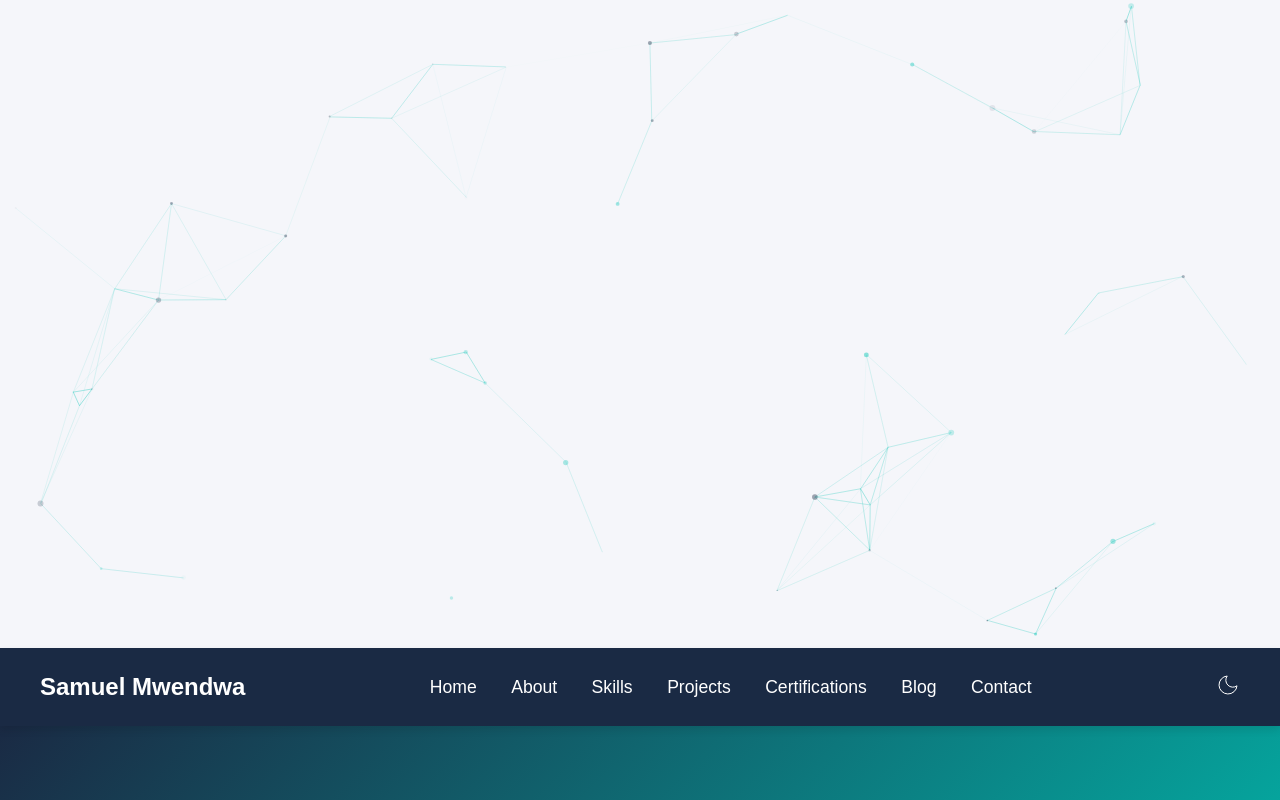
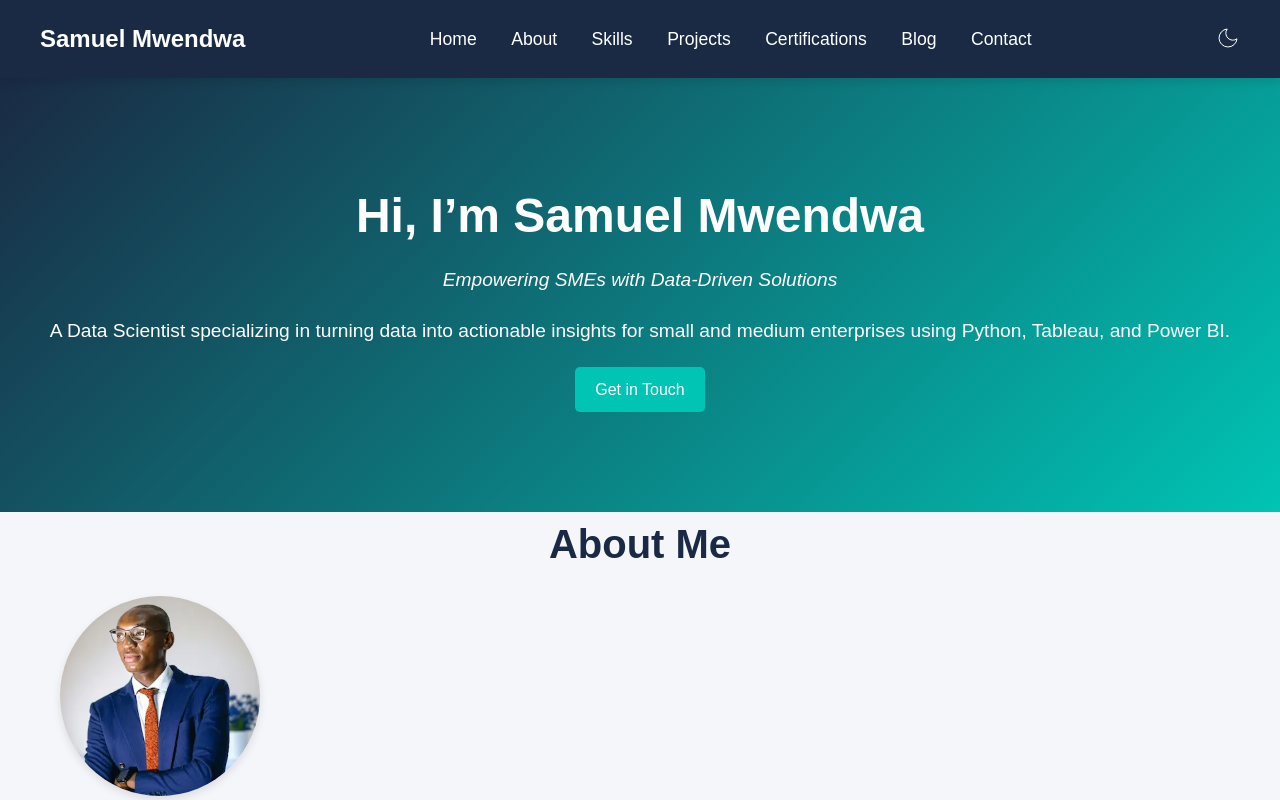
Before and after one commit to SamTech-crypto/Nexlify, a plain HTML site: page index.html in a window 1280 px wide. Shown: the top 800 px of the page. Drawn offline with nearby package versions, Linux system fonts and the light colour scheme; files whose address does not match are found by name.

Commit message:
Update index.html

```diff
--- a/index.html
+++ b/index.html
@@ -28,9 +28,6 @@
   </script>
 </head>
 <body>
-  <!-- Particle Background -->
-  <div id="particles-js"></div>
-
   <header>
     <nav class="navbar">
       <div class="logo">Samuel Mwendwa</div>
@@ -270,27 +267,7 @@
     <p>© 2025 Samuel Mwendwa. All rights reserved.</p>
   </footer>
 
-  <script src="https://cdn.jsdelivr.net/particles.js/2.0.0/particles.min.js"></script>
   <script>
-    // Initialize particles.js
-    particlesJS('particles-js', {
-      particles: {
-        number: { value: 50, density: { enable: true, value_area: 800 } },
-        color: { value: ['#00c4b4', '#1a2a44'] },
-        shape: { type: 'circle' },
-        opacity: { value: 0.5, random: true },
-        size: { value: 3, random: true },
-        line_linked: { enable: true, distance: 150, color: '#00c4b4', opacity: 0.4, width: 1 },
-        move: { enable: true, speed: 2, direction: 'none', random: false, straight: false, out_mode: 'out', bounce: false }
-      },
-      interactivity: {
-        detect_on: 'canvas',
-        events: { onhover: { enable: true, mode: 'repulse' }, onclick: { enable: true, mode: 'push' }, resize: true },
-        modes: { repulse: { distance: 100, duration: 0.4 }, push: { particles_nb: 4 } }
-      },
-      retina_detect: true
-    });
-
     // AOS Initialization
     AOS.init();
 
```
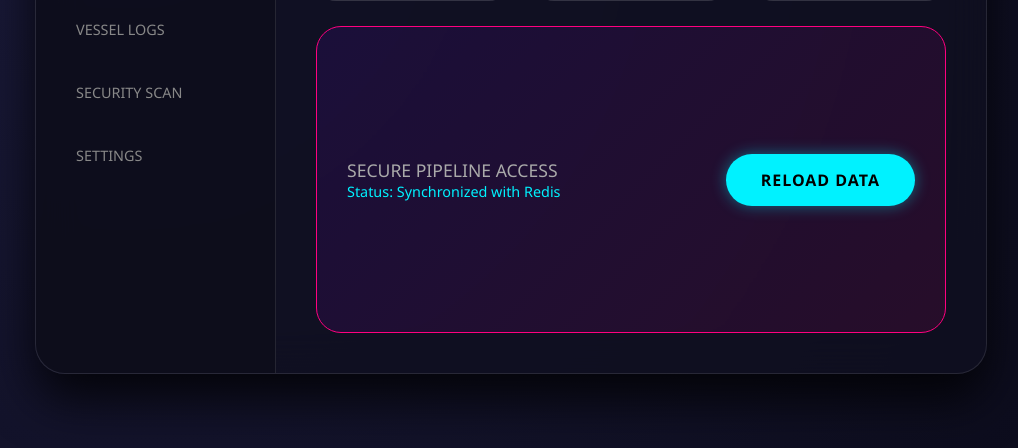
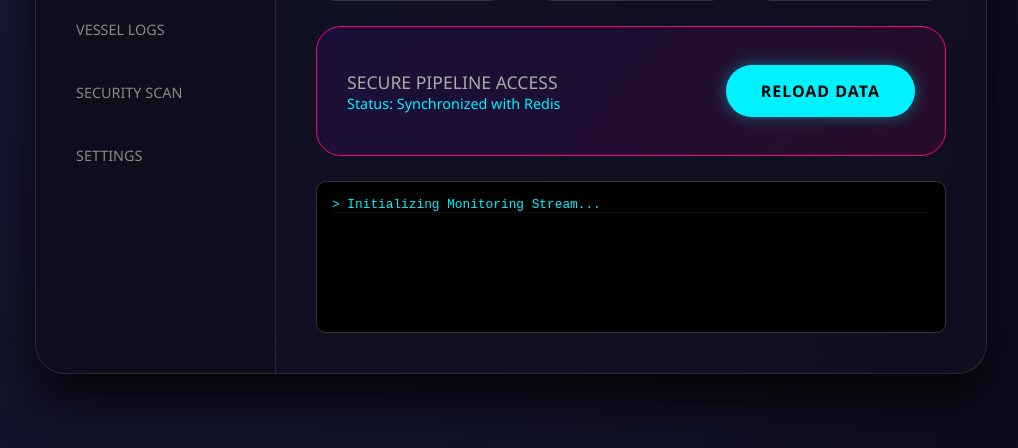
Before and after one commit to lnkdevasc/vessel-tracker, a Flask app: template templates/index.html in a window 1280 px wide. Shown: the part 352-800 px from the top of the page, without its empty margins (129-1147 px from the left). Run offline with Flask 3, Linux system fonts and the light colour scheme; the template is opened without the code that fills it, so the values that code supplies are empty; parts of the project's set-up code (start-up, migrations or seed data) failed here and were passed over.

Commit message:
Added Monitoring (updated app.py and index.html)

```diff
--- a/app.py
+++ b/app.py
@@ -1,38 +1,53 @@
-from flask import Flask, render_template, redirect, url_for
+import logging
+from flask import Flask, render_template, redirect, url_for, jsonify
 import redis
 import os
 
 app = Flask(__name__)
 
-# Connect to Redis
+# --- NEW: Setup Logging to a file ---
+logging.basicConfig(
+    filename='/app/vessel.log',
+    level=logging.INFO,
+    format='%(asctime)s %(levelname)s: %(message)s'
+)
+
 r = redis.Redis(
     host='vessel-db',
     port=6379,
-    password=os.getenv("DB_PASSWORD_FOR_PYTHON"),
+    password=os.getenv("DB_PASSWORD"),
     decode_responses=True
 )
 
 @app.route('/')
 def index():
-    # Increment and get the count
     hits = r.incr('hits')
+    app.logger.info(f"Dashboard accessed. Total hits: {hits}")
 
-    # We pass more complex 'telemetry' data to the template
-    # These values will map to our static design
     vessel_data = {
         "ship_name": "Surabaya Express",
         "status": "Active",
         "location": "Madura Strait",
-        # Telemetry to match the reference look
         "cpu_telemetry": 32.8,
         "mem_telemetry": 58.9,
         "disk_telemetry": 52
     }
+    return render_template('index.html', vessel=vessel_data, count=hits)
 
-    return render_template('index.html', vessel=vessel_data, count=hits)
+# --- NEW: Monitoring Route ---
+@app.route('/logs')
+def get_logs():
+    try:
+        with open('/app/vessel.log', 'r') as f:
+            # Get the last 10 lines of logs
+            lines = f.readlines()
+            return jsonify(lines[-10:])
+    except Exception as e:
+        return jsonify([f"Error reading logs: {str(e)}"])
 
 @app.route('/refresh')
 def refresh():
+    app.logger.warning("Manual refresh triggered by user.")
     return redirect(url_for('index'))
 
 if __name__ == "__main__":
--- a/templates/index.html
+++ b/templates/index.html
@@ -174,6 +174,20 @@
             background: #fff;
         }
 
+        .log-container {
+            grid-column: span 3;
+            background: #000;
+            border: 1px solid #333;
+            border-radius: 10px;
+            padding: 15px;
+            font-family: 'Courier New', Courier, monospace;
+            font-size: 0.8rem;
+            color: #00f2ff;
+            height: 120px;
+            overflow-y: auto;
+        }
+        .log-entry { margin-bottom: 5px; border-bottom: 1px solid #111; }
+
     </style>
 </head>
 <body>
@@ -220,6 +234,29 @@
                 <div class="counter-number">{{ count }}</div>
                 <a href="/refresh" class="btn-refresh">RELOAD DATA</a>
             </div>
+
+            <div class="log-container" id="log-box">
+                <div class="log-entry">> Initializing Monitoring Stream...</div>
+            </div>
+
+            <script>
+                // Simple JS to fetch logs every 3 seconds
+                function fetchLogs() {
+                    fetch('/logs')
+                        .then(response => response.json())
+                        .then(data => {
+                            const logBox = document.getElementById('log-box');
+                            logBox.innerHTML = ''; // Clear old logs
+                            data.forEach(line => {
+                                const div = document.createElement('div');
+                                div.className = 'log-entry';
+                                div.textContent = '> ' + line;
+                                logBox.appendChild(div);
+                            });
+                        });
+                }
+                setInterval(fetchLogs, 3000); // Auto-refresh logs every 3 seconds
+            </script>
         </div>
     </div>
 
```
────
ACTIVITY → Those lines of the records that contain the string "enable" should be identified and copied.

COMPLETED TASK →
-        number: { value: 50, density: { enable: true, value_area: 800 } },
-        line_linked: { enable: true, distance: 150, color: '#00c4b4', opacity: 0.4, width: 1 },
-        move: { enable: true, speed: 2, direction: 'none', random: false, straight: false, out_mode: 'out', bounce: false }
-        events: { onhover: { enable: true, mode: 'repulse' }, onclick: { enable: true, mode: 'push' }, resize: true },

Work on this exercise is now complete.